I have only casually been following the discussions about recent FAA advisories regarding use of UAV's, capped most recently with Patrick Egan's report
from the March 4th UAS Airspace Panel.
If I understand correctly, non-commercial users can fly unmanned aircraft in accordance with FAA Advisory Circular AC 91-57
, but commercial users (e.g. aerial photographers) require a Certificate of Authorization (COA). The language of the new FAA UAV Policy, published here - http://a257.g.akamaitech.net/7/257/2422/01jan20071800/edocket.acces...
seems pretty clear -
"The FAA recognizes that people and companies other than modelers might be flying UAS with the mistaken understanding that they are legally operating under the authority of AC 91-57. AC 91-57 only applies to modelers, and thus specifically excludes its use by persons or companies for business purposes."
It goes on to state that
"The FAA has undertaken a safety review that will examine the feasibility of creating a different category of unmanned ``vehicles'' that may be defined by the operator's visual line of sight and are also small and slow enough to adequately mitigate hazards to other aircraft and persons on the ground. The end product of this analysis may be a new flight authorization instrument similar to AC 91-57, but focused on operations which do not qualify as sport and recreation, but also may not require a certificate of airworthiness. They will, however, require compliance with applicable FAA regulations and guidance developed for this category."

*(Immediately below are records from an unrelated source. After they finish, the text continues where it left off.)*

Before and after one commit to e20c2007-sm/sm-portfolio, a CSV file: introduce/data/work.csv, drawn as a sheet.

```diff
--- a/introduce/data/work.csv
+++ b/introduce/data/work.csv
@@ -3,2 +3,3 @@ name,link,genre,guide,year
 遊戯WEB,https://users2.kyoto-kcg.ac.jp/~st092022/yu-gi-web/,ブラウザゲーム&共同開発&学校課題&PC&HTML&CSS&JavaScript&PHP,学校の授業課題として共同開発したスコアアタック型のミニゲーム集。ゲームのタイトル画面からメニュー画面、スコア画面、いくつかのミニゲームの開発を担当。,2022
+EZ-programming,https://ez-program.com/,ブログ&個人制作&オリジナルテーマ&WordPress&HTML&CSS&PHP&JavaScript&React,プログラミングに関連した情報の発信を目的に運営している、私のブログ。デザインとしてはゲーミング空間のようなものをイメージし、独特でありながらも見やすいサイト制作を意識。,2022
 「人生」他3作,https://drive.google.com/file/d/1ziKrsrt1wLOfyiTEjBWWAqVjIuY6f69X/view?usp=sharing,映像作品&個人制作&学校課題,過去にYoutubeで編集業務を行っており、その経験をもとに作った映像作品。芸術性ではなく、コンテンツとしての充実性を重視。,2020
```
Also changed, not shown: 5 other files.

So what is the status of this safety review ? Was the March 4th panel related to this review process ? How does all of this impact DIY builders ? The FAA seems to be pretty clear about a continued requirement for UAV operators to maintain line-of-sight with their aircraft in any case.